If elected, Buzbee said he would reform the office, telling reporters and supporters Friday afternoon, "If we can't fix this corruption, we can't fix this city."

His first move towards that goal would be to end city contracting for any political donor.

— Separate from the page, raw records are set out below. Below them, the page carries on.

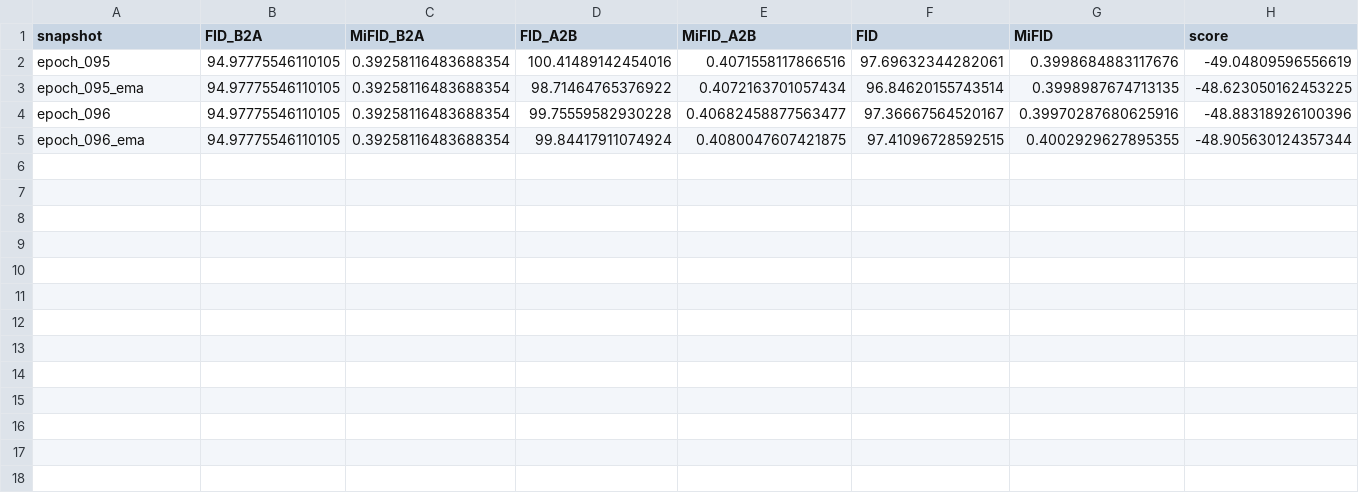
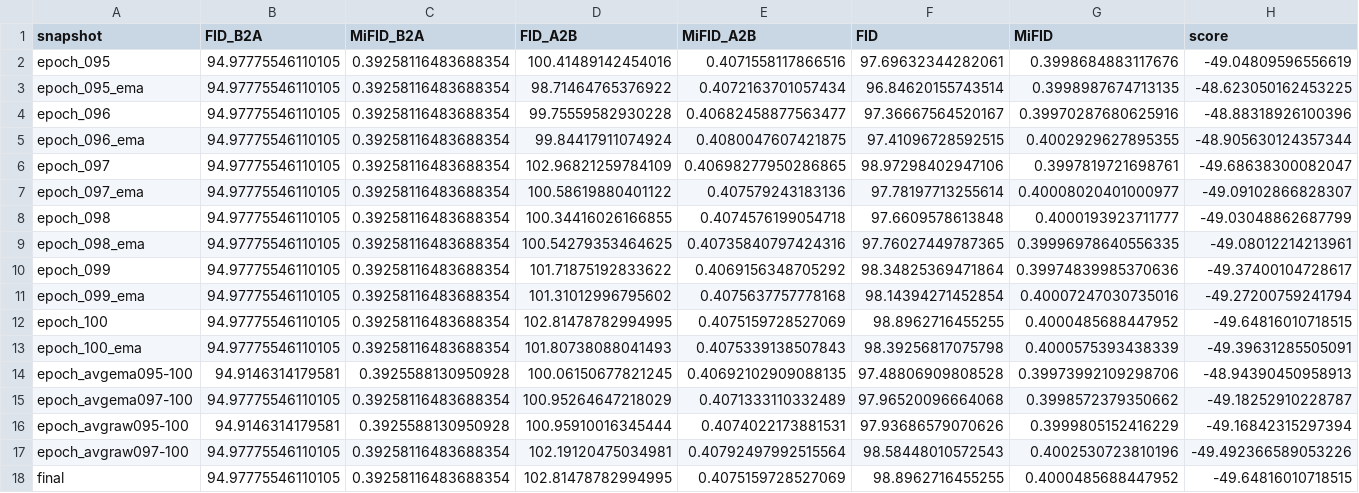
Before and after one commit to ChaitanyaUppalapati/Lab_Pair_18, a CSV file: task3_gan/member_chaitanya/outputs/full_run17/snapshot_scores.csv, drawn as a sheet; the diff names each change by its address in the sheet, - before the commit and + after, or states it on an @@ line.

```diff
--- a/task3_gan/member_chaitanya/outputs/full_run17/snapshot_scores.csv
+++ b/task3_gan/member_chaitanya/outputs/full_run17/snapshot_scores.csv
+row 6: epoch_097 | 94.97775546110105 | 0.39258116483688354 | 102.96821259784109 | 0.40698277950286865 | 98.97298402947106 | 0.3997819721698761 | -49.68638300082047
+row 7: epoch_097_ema | 94.97775546110105 | 0.39258116483688354 | 100.58619880401122 | 0.407579243183136 | 97.78197713255614 | 0.40008020401000977 | -49.09102866828307
+row 8: epoch_098 | 94.97775546110105 | 0.39258116483688354 | 100.34416026166855 | 0.4074576199054718 | 97.6609578613848 | 0.4000193923711777 | -49.03048862687799
+row 9: epoch_098_ema | 94.97775546110105 | 0.39258116483688354 | 100.54279353464625 | 0.40735840797424316 | 97.76027449787365 | 0.39996978640556335 | -49.08012214213961
+row 10: epoch_099 | 94.97775546110105 | 0.39258116483688354 | 101.71875192833622 | 0.4069156348705292 | 98.34825369471864 | 0.39974839985370636 | -49.37400104728617
+row 11: epoch_099_ema | 94.97775546110105 | 0.39258116483688354 | 101.31012996795602 | 0.4075637757778168 | 98.14394271452854 | 0.40007247030735016 | -49.27200759241794
+row 12: epoch_100 | 94.97775546110105 | 0.39258116483688354 | 102.81478782994995 | 0.4075159728527069 | 98.8962716455255 | 0.4000485688447952 | -49.64816010718515
+row 13: epoch_100_ema | 94.97775546110105 | 0.39258116483688354 | 101.80738088041493 | 0.4075339138507843 | 98.39256817075798 | 0.4000575393438339 | -49.39631285505091
+row 14: epoch_avgema095-100 | 94.9146314179581 | 0.3925588130950928 | 100.06150677821245 | 0.40692102909088135 | 97.48806909808528 | 0.39973992109298706 | -48.94390450958913
+row 15: epoch_avgema097-100 | 94.97775546110105 | 0.39258116483688354 | 100.95264647218029 | 0.4071333110332489 | 97.96520096664068 | 0.3998572379350662 | -49.18252910228787
+row 16: epoch_avgraw095-100 | 94.9146314179581 | 0.3925588130950928 | 100.95910016345444 | 0.4074022173881531 | 97.93686579070626 | 0.3999805152416229 | -49.16842315297394
+row 17: epoch_avgraw097-100 | 94.97775546110105 | 0.39258116483688354 | 102.19120475034981 | 0.40792497992515564 | 98.58448010572543 | 0.4002530723810196 | -49.492366589053226
+row 18: final | 94.97775546110105 | 0.39258116483688354 | 102.81478782994995 | 0.4075159728527069 | 98.8962716455255 | 0.4000485688447952 | -49.64816010718515
```
Also changed, not shown: task3_gan/member_chaitanya/outputs/full_run16/snapshot_scores.csv, 8 other files.
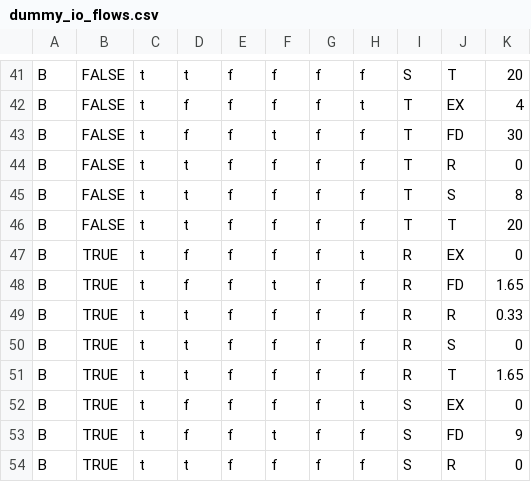
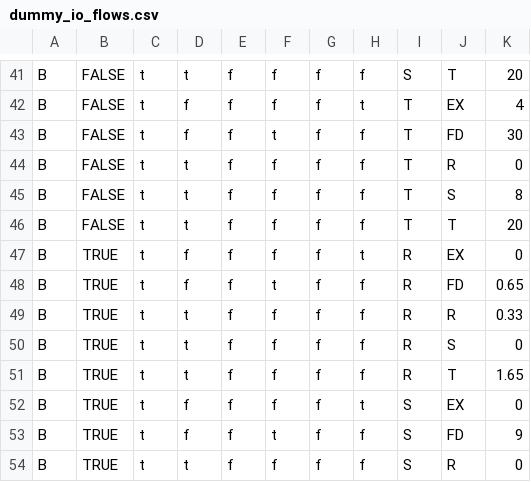
Before and after one commit to roblevy/demo-model, a CSV file: Dummy Data/dummy_io_flows.csv, drawn as a sheet; only a part is shown, gaps mark what is left out.

```diff
--- a/Dummy Data/dummy_io_flows.csv
+++ b/Dummy Data/dummy_io_flows.csv
@@ -47,3 +47,3 @@ B,FALSE,t,t,f,f,f,f,T,T,20
 B,TRUE,t,f,f,f,f,t,R,EX,0
-B,TRUE,t,f,f,t,f,f,R,FD,1.65
+B,TRUE,t,f,f,t,f,f,R,FD,0.65
 B,TRUE,t,t,f,f,f,f,R,R,0.33
```
Also changed, not shown: 4 other files.
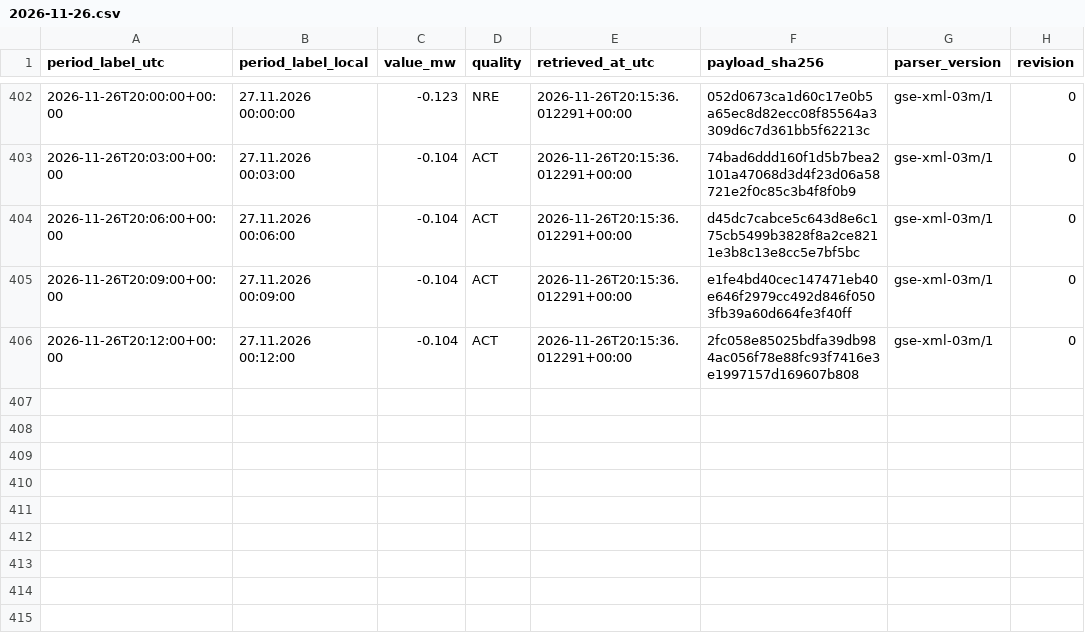
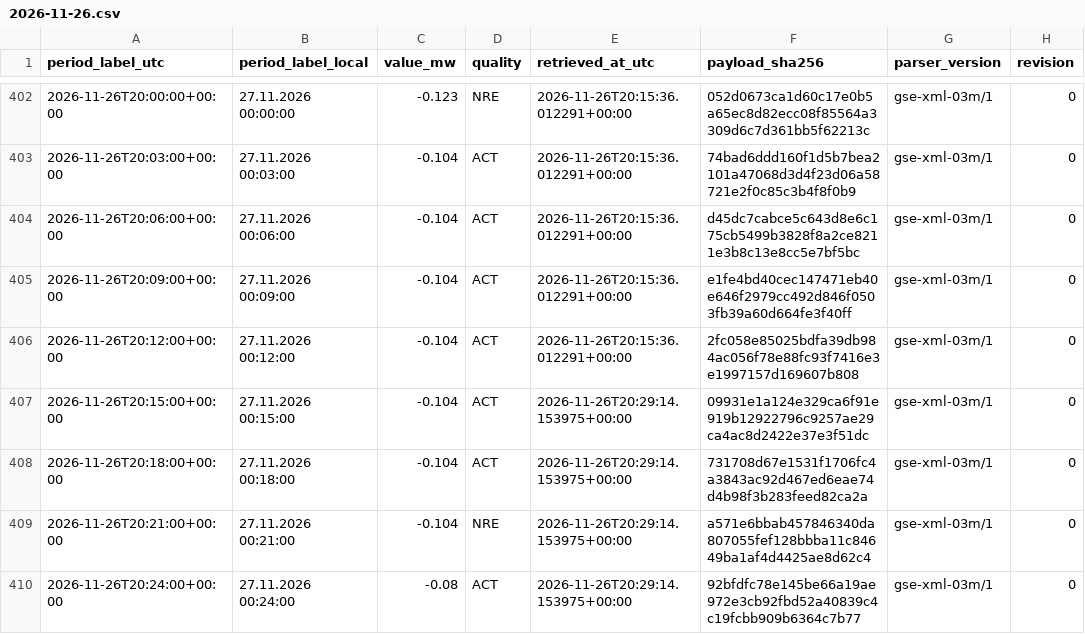
Before and after one commit to GiorgiKhorbaladze/Georgia-WindCast, a CSV file: gse/2026/11/2026-11-26.csv, drawn as a sheet; only a part is shown, gaps mark what is left out; the diff names each change by its address in the sheet, - before the commit and + after, or states it on an @@ line.

```diff
--- a/gse/2026/11/2026-11-26.csv
+++ b/gse/2026/11/2026-11-26.csv
+row 407: 2026-11-26T20:15:00+00:00 | 27.11.2026 00:15:00 | -0.104 | ACT | 2026-11-26T20:29:14.153975+00:00 | 09931e1a124e329ca6f91e919b12922796c9257ae29ca4ac8d2422e37e3f51dc | gse-xml-03m/1 | 0
+row 408: 2026-11-26T20:18:00+00:00 | 27.11.2026 00:18:00 | -0.104 | ACT | 2026-11-26T20:29:14.153975+00:00 | 731708d67e1531f1706fc4a3843ac92d467ed6eae74d4b98f3b283feed82ca2a | gse-xml-03m/1 | 0
+row 409: 2026-11-26T20:21:00+00:00 | 27.11.2026 00:21:00 | -0.104 | NRE | 2026-11-26T20:29:14.153975+00:00 | a571e6bbab457846340da807055fef128bbba11c84649ba1af4d4425ae8d62c4 | gse-xml-03m/1 | 0
+row 410: 2026-11-26T20:24:00+00:00 | 27.11.2026 00:24:00 | -0.08 | ACT | 2026-11-26T20:29:14.153975+00:00 | 92bfdfc78e145be66a19ae972e3cb92fbd52a40839c4c19fcbb909b6364c7b77 | gse-xml-03m/1 | 0
```
Also changed, not shown: balance/2026/11/2026-11-26.csv, gse/2026/11/2026-11-02.csv, 3 other files.
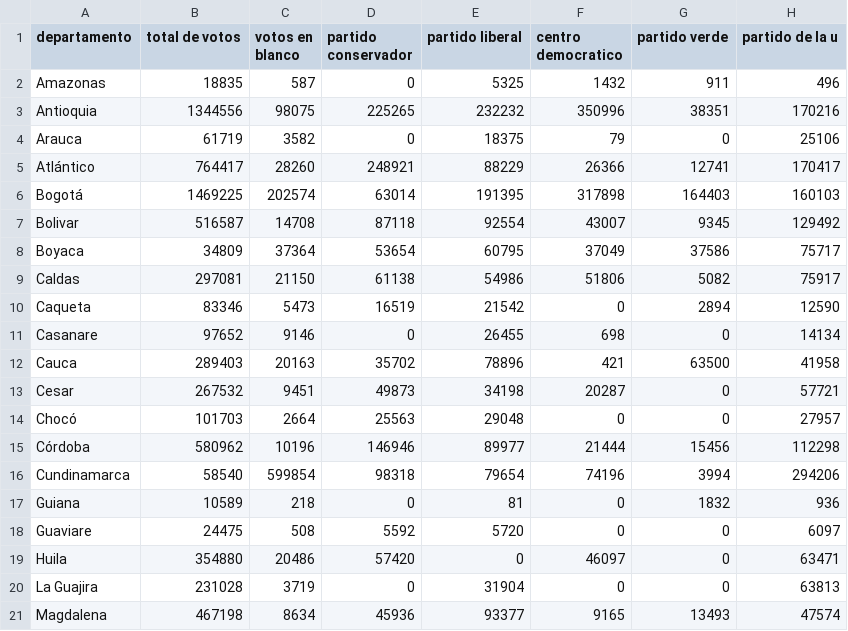
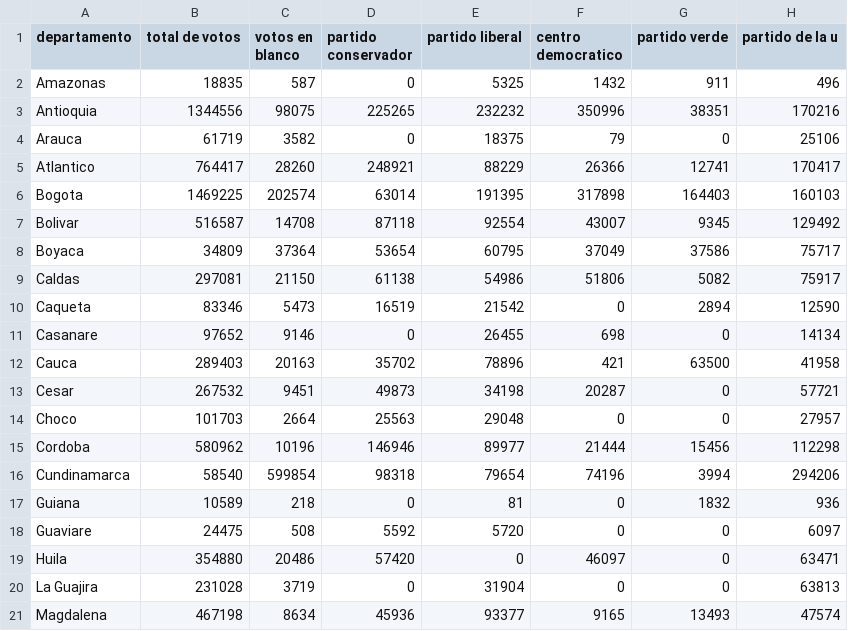
Before and after one commit to Gabriel-jimeneze/Gabriel-Jimenez-Luciano-Bastidas-Oscar-Polonia.-Proyecto2, a CSV file: Camara 2014.csv, drawn as a sheet; only a part is shown.

```diff
--- a/Camara 2014.csv
+++ b/Camara 2014.csv
@@ -4,4 +4,4 @@ Antioquia;1344556;98075;225265;232232;350996;38351;170216
 Arauca;61719;3582;0;18375;79;0;25106
-Atlántico;764417;28260;248921;88229;26366;12741;170417
-Bogotá;1469225;202574;63014;191395;317898;164403;160103
+Atlantico;764417;28260;248921;88229;26366;12741;170417
+Bogota;1469225;202574;63014;191395;317898;164403;160103
 Bolivar;516587;14708;87118;92554;43007;9345;129492
@@ -13,4 +13,4 @@ Cauca;289403;20163;35702;78896;421;63500;41958
 Cesar;267532;9451;49873;34198;20287;0;57721
-Chocó;101703;2664;25563;29048;0;0;27957
-Córdoba;580962;10196;146946;89977;21444;15456;112298
+Choco;101703;2664;25563;29048;0;0;27957
+Cordoba;580962;10196;146946;89977;21444;15456;112298
 Cundinamarca;58540;599854;98318;79654;74196;3994;294206
```
Also changed, not shown: Camara 2018.csv.
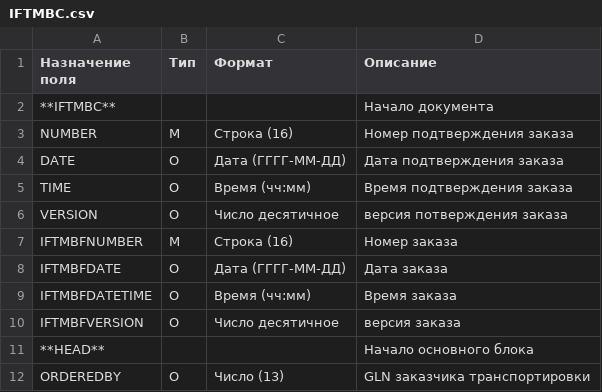
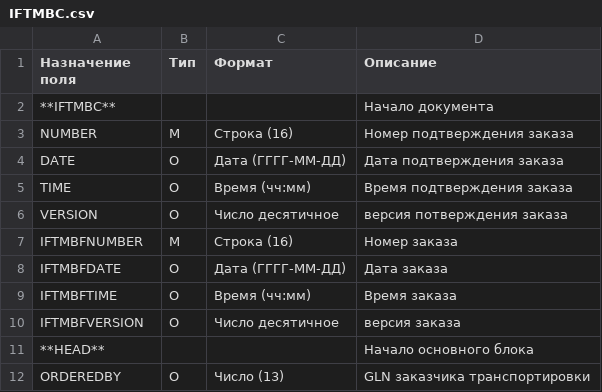
Before and after one commit to EDI-N/Docs, a CSV file: docs/XML/files/IFTMBC.csv, drawn as a sheet; only a part is shown.

Commit message:
iftmbc+

```diff
--- a/docs/XML/files/IFTMBC.csv
+++ b/docs/XML/files/IFTMBC.csv
@@ -8,3 +8,3 @@ IFTMBFNUMBER,M,Строка (16),Номер заказа
 IFTMBFDATE,O,Дата (ГГГГ-ММ-ДД), Дата заказа
-IFTMBFDATETIME,O,Время (чч:мм), Время заказа
+IFTMBFTIME,O,Время (чч:мм), Время заказа
 IFTMBFVERSION,O,Число десятичное , версия заказа
```
Also changed, not shown: 2 other files.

"Any person or company who's donated to a city official, whether it be a candidate for mayor, a candidate for city council, a candidate for controller, you're not going to do city business for a year," Buzbee said.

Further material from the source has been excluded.